By Jim Brace-Thompson
In early April 2021, torrential rains from a tropical cyclone unleashed flash floods and mudslides that devastated parts of eastern Indonesia. Initial reports indicated 41 dead and over 22,000 displaced. As yet another storm system rolled through with still more rains, these numbers escalated with still more mud, debris, and large boulders rolling down from steep mountain slopes and hillsides, cutting power and access to afflicted areas as roads and bridges were swept away.
As of this writing, the death toll had risen to 163, with dozens missing. At least one landslide involved debris from a volcanic eruption last November on the island of Lembata. This alone accounted for 32 dead and nearly three dozen unaccounted for. Rescuers dug frantically by hand, seeking to find and rescue anyone buried in the debris. Per the Associated Press, one survivor was seen screaming, “Please find my father and mother…whatever their condition. We want to bury them with the respect they deserve.” Survivors face further danger in crowded rescue centers due to the COVID-19 pandemic. Thus, the government has given some families moneys to rent accommodations rather than enter crowded refugee camps.

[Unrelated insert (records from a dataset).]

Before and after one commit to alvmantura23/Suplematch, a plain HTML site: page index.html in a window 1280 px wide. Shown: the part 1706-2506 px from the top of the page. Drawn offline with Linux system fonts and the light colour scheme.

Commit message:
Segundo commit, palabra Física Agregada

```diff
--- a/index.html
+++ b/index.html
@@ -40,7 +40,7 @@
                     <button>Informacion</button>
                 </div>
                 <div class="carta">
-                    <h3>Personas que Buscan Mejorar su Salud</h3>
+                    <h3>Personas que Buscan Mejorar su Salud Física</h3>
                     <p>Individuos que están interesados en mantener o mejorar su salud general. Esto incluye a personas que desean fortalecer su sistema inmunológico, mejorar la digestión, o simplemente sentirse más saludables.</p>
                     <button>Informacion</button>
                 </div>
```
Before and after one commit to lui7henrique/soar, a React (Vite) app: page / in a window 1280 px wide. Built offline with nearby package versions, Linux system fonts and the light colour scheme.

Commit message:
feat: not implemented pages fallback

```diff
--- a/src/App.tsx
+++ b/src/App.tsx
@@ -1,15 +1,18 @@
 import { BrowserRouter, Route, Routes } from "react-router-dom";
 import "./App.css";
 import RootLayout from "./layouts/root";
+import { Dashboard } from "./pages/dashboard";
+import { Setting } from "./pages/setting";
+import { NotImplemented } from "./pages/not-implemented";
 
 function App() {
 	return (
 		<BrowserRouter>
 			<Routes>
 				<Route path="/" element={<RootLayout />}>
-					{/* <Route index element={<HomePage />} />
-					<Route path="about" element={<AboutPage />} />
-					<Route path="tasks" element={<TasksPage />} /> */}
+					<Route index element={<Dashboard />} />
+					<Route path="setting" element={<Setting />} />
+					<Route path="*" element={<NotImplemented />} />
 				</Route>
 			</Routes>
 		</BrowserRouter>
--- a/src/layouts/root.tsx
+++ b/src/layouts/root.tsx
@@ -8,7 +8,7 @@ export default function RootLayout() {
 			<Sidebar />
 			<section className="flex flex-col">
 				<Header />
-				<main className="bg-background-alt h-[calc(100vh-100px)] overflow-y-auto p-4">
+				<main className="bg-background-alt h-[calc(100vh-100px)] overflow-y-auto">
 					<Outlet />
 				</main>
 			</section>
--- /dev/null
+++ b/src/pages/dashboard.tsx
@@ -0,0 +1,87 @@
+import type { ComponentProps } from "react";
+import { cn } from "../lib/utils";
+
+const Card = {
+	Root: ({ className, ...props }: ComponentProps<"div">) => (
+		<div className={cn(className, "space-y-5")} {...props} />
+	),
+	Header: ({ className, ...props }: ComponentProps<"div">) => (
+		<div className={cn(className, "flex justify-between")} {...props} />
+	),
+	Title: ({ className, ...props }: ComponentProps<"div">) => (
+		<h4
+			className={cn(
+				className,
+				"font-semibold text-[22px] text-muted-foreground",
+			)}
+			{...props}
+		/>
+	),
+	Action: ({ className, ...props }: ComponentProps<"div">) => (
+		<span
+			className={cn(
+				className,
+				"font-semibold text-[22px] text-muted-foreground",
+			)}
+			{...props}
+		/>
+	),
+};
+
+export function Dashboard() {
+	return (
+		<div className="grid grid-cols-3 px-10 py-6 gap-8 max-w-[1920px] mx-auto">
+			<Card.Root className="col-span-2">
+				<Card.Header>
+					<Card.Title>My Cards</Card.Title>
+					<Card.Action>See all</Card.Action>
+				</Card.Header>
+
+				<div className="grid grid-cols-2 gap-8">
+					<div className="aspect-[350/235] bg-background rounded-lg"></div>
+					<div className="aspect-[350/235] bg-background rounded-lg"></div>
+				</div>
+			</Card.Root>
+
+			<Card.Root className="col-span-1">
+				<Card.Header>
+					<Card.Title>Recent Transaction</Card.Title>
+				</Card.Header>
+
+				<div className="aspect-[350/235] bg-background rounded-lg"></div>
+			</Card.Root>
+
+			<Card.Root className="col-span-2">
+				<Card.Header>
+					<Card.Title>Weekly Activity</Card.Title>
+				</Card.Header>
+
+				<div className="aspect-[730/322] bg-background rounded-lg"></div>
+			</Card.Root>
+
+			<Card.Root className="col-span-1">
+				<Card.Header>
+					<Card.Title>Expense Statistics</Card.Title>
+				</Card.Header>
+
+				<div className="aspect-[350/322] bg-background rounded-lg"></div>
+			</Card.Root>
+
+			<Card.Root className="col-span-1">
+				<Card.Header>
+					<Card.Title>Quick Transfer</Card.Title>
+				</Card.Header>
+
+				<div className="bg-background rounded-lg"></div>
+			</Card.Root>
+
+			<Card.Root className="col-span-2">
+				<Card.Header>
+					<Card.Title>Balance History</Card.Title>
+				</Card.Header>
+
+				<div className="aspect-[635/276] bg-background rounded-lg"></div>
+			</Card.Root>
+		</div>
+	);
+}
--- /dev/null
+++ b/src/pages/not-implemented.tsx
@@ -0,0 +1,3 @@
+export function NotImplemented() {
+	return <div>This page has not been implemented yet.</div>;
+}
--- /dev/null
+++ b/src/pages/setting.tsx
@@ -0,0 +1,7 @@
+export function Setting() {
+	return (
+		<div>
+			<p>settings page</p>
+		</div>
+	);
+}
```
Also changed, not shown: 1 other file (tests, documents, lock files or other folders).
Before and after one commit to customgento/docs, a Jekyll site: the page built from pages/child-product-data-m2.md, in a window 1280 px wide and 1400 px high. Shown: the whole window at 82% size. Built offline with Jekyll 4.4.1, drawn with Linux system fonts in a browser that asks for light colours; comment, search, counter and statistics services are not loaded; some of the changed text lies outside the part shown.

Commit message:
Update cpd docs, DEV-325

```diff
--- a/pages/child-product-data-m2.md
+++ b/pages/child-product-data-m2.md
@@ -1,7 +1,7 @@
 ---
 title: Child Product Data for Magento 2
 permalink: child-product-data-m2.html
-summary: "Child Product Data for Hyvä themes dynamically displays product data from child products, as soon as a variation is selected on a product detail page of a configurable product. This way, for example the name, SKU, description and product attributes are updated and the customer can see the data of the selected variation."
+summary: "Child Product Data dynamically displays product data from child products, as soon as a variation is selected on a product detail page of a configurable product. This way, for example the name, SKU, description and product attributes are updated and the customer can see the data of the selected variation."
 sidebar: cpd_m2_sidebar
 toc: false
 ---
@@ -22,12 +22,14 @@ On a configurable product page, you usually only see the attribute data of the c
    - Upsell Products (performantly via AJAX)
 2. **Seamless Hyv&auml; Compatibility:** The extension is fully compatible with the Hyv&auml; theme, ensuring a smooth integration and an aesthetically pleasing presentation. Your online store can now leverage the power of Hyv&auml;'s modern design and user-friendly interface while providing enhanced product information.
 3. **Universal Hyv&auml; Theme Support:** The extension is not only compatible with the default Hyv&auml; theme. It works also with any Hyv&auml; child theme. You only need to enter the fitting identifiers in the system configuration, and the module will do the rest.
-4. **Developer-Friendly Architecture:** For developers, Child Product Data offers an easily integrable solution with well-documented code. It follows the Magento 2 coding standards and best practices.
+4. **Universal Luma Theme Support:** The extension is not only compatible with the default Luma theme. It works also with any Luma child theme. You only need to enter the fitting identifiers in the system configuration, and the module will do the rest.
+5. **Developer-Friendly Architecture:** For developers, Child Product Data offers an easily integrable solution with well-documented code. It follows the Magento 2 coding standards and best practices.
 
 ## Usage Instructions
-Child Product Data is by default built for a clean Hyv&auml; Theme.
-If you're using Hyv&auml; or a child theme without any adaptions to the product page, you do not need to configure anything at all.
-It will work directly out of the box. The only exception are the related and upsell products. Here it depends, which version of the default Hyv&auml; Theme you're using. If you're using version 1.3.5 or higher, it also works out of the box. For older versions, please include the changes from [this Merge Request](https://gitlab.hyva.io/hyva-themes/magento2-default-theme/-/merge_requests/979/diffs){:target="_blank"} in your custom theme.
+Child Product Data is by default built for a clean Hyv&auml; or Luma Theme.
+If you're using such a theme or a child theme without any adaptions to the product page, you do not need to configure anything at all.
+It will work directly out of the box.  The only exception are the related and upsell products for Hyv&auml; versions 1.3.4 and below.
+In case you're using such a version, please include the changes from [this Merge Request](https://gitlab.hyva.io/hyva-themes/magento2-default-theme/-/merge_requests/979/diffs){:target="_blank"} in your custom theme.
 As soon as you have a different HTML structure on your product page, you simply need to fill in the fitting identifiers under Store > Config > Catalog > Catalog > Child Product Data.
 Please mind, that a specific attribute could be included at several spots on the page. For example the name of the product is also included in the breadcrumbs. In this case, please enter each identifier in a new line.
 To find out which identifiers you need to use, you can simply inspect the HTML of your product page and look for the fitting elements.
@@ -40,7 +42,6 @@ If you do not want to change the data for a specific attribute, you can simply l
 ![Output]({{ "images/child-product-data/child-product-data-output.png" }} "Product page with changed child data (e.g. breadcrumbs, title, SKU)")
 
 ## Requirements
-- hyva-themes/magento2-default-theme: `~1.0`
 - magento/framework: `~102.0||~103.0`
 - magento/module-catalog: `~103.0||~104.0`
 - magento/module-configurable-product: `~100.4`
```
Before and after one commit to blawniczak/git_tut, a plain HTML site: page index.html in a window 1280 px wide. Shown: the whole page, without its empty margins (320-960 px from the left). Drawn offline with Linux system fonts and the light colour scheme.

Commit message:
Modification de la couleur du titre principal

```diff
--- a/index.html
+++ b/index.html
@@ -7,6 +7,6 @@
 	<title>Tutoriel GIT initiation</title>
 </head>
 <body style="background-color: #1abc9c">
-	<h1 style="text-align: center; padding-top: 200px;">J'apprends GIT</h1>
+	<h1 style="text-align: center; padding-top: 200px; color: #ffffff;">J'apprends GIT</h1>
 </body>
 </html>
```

In addition to flooding and mudslides, the cyclones generated 20-foot tidal surges in the region of Java and Bali. Per some, climate change is exasperating risk to Indonesia from seasonal cyclones that are growing ever more powerful on our planet Earth.
Author: Jim Brace-Thompson
Jim began and oversees the AFMS Badge Program for kids, has been inducted into the National Rockhound & Lapidary Hall of Fame within their Education Category, and is the president-elect for the American Federation of Mineralogical Societies.
Contact him at firstname.lastname@example.org.